"We have announced that our missile activities are for defensive purposes, aren’t related to the Joint Comprehensive Plan of Action (the last July nuclear deal inked by Iran and the world powers) and don’t violate the JCPOA and (UNSC) Resolution 2231," Takht Ravanchi said on Sunday.
He said Iran's missiles are no way in violation of Resolution 2231 as have not been designed to carry nuclear warheads.
"Therefore, Mrs. Merkel's remarks are far from reality and are not constructive and we certainly don’t expect a country with which we have friendly relations to take such positions," Takht Ravanchi said.
Also on Saturday, the Iranian foreign ministry lashed out at Merkel for her "unconstructive" comments against Tehran's missile program, and underlined the country's firm determination to continue progress in defense fields.
"The Islamic Republic of Iran has announced many times that its missile program is fully defensive and has not been designed to carry nuclear warheads at all; therefore, it doesn’t violate UN Security Council Resolution 2231 and is no way related to the Joint Comprehensive Plan of Action (nuclear agreement between Iran and the world powers inked last July)," Foreign Ministry Spokesman Bahram Qassemi said.
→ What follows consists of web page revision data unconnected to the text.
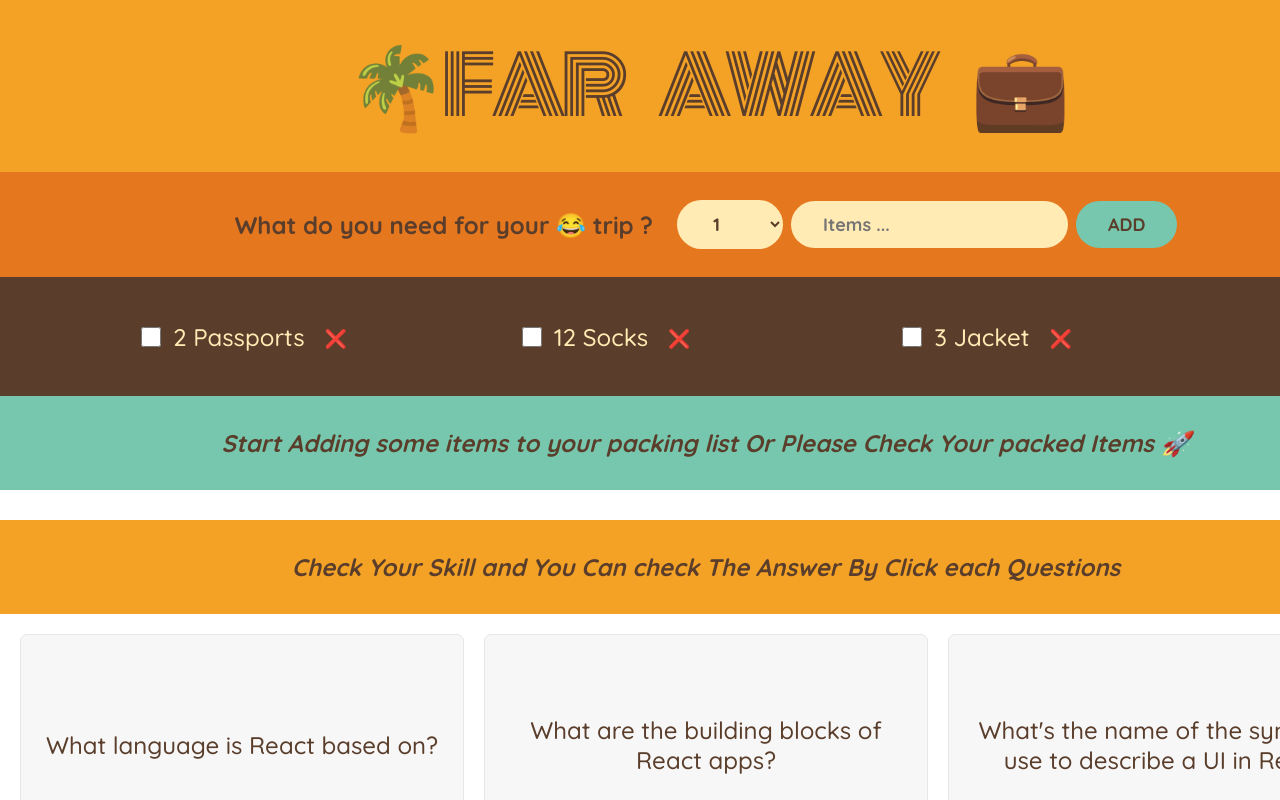
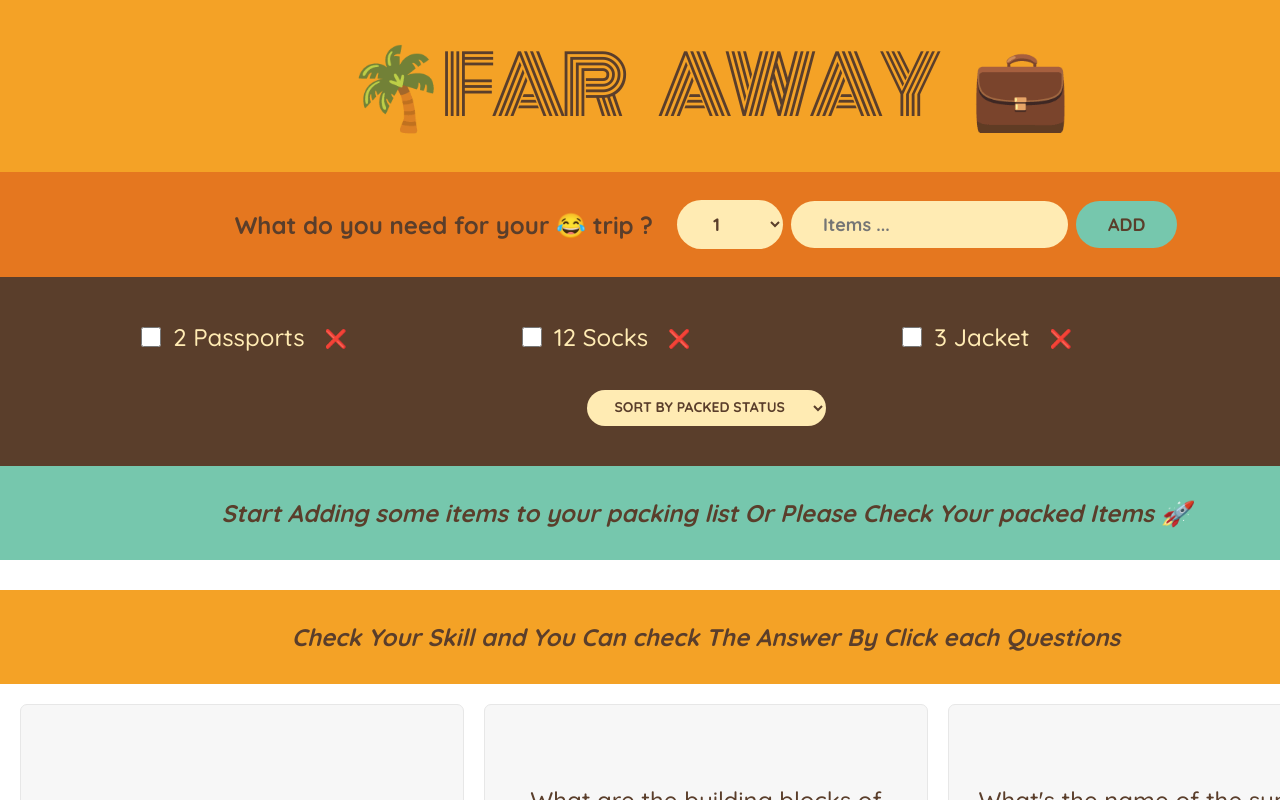
Before and after one commit to challelign/travel-list, a React (Create React App) app: page / in a window 1280 px wide. Shown: the top 800 px of the page. Built offline with nearby package versions, Linux system fonts and the light colour scheme.

Commit message:
sort by input, description and packed are completed using derived state

```diff
--- a/src/components/PackingList.jsx
+++ b/src/components/PackingList.jsx
@@ -1,11 +1,28 @@
-import React from "react";
+import React, { useState } from "react";
 import Item from "./Item";
 
 const PackingList = ({ items, onDeleteItem, onToggleItem }) => {
+	const [sortBy, setSortBy] = useState("packed");
+
+	let sortedItems;
+	if (sortBy === "input") {
+		sortedItems = items;
+	}
+
+	if (sortBy === "description") {
+		sortedItems = items
+			.slice()
+			.sort((a, b) => a.description.localeCompare(b.description));
+	}
+	if (sortBy === "packed") {
+		sortedItems = items
+			.slice()
+			.sort((a, b) => Number(a.packed) - Number(b.packed));
+	}
 	return (
 		<div className="list">
 			<ul>
-				{items.map((item) => (
+				{sortedItems.map((item) => (
 					<Item
 						item={item}
 						onDeleteItem={onDeleteItem}
@@ -14,6 +31,14 @@
 					/>
 				))}
 			</ul>
+
+			<div className="action">
+				<select value={sortBy} onChange={(e) => setSortBy(e.target.value)}>
+					<option value="input">Sort by input order </option>
+					<option value="description">Sort by description</option>
+					<option value="packed">Sort by packed status </option>
+				</select>
+			</div>
 		</div>
 	);
 };
```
"The Islamic Republic of Iran has repeatedly stated that it will highly strongly continue its missile program based on its defensive doctrines and national security calculus and such remarks have no influence on the country's legitimate missile program at all," he added.
Merkel said in the Bundestag on Thursday that Iran "continued unabated to develop its rocket program in conflict with the relevant provisions of the UN Security Council”.
Merkel claimed that NATO's anti-missile system targets Iran's rocket program and was "developed purely for defense".
Their claims came as Iranian President Hassan Rouhani underlined in March the defensive nature of his country's missile program, and advised foreign powers to adopt the policy of peace and friendship instead of enmity and distrust.
"Our people dislike tensions. Countries which have maintained the path of tension are advised to return to the path of peace and friendship. Those who unfairly took our missile test case to the UN Security Council came back disappointed," Rouhani told reporters in Tehran after a cabinet meeting.
"We have no intention to invade our neighbors. Our missile program is completely for defense purposes," he added.
Also in February, Iranian Army Chief Commander Ataollah Salehi said Tehran will continue to develop its missile program as it doesn't violate the terms of its recent nuclear deal with the world powers.
“We are fulfilling our work and will continue in the future to strengthen and develop our missile program,” Salehi said.